■ Problem
What lines in the entries hold the string "androidx"? List them.

■ Stored data
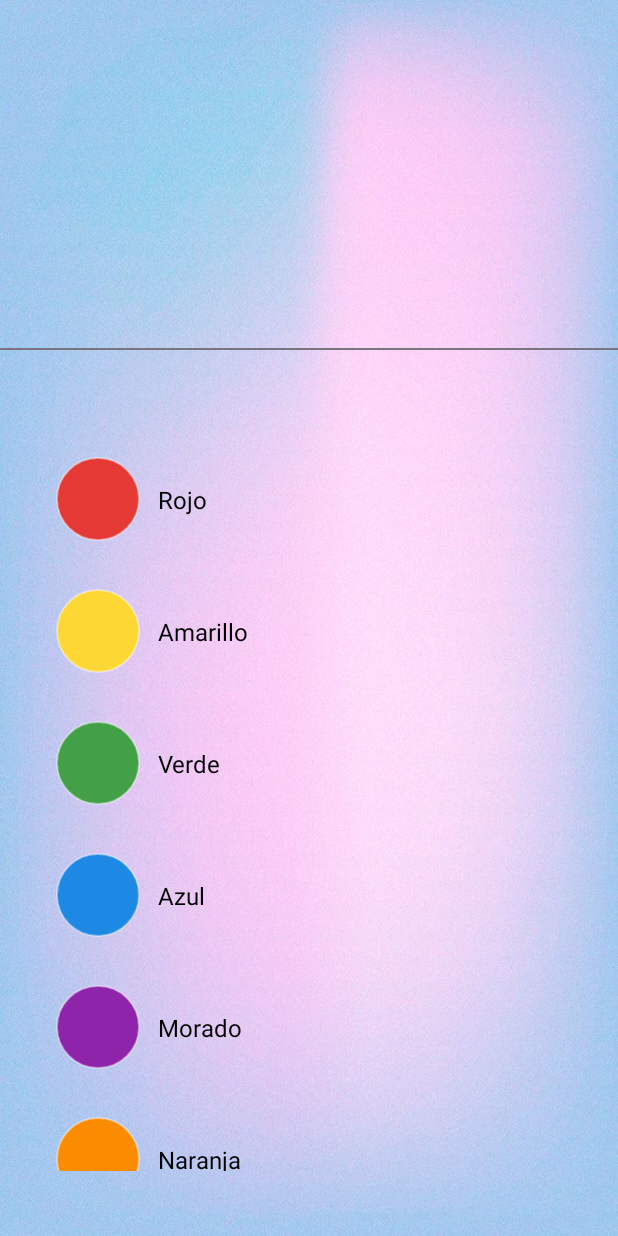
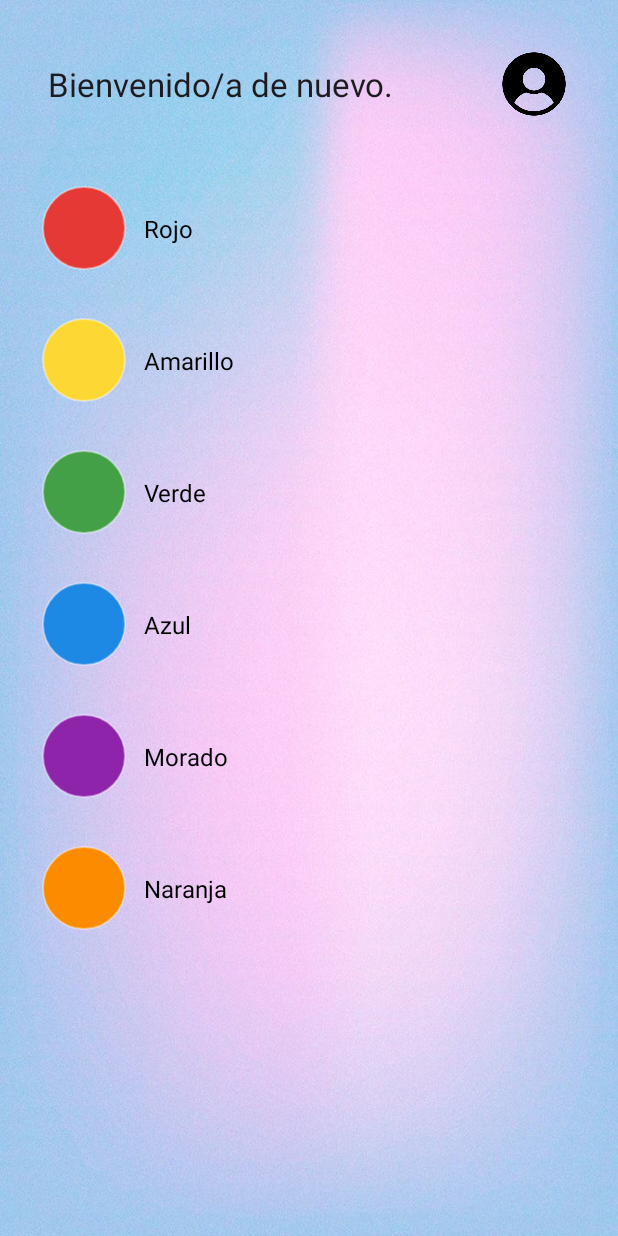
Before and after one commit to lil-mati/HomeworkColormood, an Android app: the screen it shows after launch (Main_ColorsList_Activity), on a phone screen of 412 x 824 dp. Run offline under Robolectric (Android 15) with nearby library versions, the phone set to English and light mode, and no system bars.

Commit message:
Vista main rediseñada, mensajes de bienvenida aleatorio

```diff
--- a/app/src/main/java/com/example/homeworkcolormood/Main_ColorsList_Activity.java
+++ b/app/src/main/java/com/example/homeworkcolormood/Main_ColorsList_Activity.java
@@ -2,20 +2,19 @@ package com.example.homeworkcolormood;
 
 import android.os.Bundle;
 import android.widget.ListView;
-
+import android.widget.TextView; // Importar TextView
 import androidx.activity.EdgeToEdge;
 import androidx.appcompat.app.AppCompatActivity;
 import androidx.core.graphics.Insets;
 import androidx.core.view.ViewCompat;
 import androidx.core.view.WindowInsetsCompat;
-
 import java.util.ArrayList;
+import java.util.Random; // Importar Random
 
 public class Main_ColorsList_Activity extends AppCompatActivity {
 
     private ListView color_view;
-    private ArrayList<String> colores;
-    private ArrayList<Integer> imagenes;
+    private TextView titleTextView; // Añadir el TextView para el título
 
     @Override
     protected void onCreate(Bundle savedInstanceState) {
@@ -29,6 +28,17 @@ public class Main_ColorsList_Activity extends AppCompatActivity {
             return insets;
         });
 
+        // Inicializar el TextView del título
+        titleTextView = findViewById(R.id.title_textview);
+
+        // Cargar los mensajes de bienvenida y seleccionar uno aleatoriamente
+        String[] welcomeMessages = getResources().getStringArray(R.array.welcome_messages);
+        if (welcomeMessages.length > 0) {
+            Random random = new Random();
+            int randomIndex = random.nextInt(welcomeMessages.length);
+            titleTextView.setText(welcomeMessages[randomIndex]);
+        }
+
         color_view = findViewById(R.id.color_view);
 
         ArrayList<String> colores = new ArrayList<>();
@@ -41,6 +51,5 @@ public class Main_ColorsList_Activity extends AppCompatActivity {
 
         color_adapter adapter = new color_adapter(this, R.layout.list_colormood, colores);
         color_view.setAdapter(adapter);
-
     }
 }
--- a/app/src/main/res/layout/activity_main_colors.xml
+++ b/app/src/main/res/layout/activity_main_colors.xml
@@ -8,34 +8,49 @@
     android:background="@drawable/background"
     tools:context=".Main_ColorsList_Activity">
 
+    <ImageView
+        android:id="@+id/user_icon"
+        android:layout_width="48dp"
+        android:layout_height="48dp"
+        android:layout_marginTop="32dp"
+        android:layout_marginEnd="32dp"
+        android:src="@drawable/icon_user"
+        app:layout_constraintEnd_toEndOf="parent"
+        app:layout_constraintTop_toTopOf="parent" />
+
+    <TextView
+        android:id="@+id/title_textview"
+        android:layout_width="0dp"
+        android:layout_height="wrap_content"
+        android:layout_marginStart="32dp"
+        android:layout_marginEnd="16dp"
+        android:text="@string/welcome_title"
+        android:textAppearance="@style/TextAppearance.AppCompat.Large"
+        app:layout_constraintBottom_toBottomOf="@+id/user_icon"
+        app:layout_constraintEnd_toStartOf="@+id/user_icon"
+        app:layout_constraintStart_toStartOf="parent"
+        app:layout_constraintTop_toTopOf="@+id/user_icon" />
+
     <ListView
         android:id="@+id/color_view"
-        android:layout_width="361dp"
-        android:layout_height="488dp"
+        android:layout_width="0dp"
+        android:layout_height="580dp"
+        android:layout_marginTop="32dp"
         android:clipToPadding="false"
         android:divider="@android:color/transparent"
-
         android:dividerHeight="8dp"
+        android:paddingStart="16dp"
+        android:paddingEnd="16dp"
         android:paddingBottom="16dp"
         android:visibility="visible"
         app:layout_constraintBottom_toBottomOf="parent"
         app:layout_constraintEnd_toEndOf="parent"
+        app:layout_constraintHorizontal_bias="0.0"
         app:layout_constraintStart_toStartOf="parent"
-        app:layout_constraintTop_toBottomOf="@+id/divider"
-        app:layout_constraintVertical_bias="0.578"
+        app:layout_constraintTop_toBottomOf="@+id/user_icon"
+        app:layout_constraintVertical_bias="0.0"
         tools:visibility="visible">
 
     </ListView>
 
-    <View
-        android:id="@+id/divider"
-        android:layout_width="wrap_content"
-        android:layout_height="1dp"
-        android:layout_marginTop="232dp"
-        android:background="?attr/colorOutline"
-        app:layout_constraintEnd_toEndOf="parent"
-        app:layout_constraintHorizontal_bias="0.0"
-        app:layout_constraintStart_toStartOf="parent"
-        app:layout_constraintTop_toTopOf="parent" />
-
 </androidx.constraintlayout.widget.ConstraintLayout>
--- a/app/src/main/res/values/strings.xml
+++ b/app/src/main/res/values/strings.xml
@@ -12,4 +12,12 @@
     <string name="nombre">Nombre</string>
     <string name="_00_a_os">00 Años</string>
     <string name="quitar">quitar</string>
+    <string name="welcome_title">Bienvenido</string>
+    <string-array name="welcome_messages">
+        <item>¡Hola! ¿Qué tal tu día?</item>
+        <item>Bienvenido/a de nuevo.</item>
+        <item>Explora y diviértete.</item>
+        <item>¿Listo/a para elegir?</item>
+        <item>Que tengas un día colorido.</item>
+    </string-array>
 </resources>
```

■ Reply to the task
 import androidx.activity.EdgeToEdge;
 import androidx.appcompat.app.AppCompatActivity;
 import androidx.core.graphics.Insets;
 import androidx.core.view.ViewCompat;
 import androidx.core.view.WindowInsetsCompat;
 </androidx.constraintlayout.widget.ConstraintLayout>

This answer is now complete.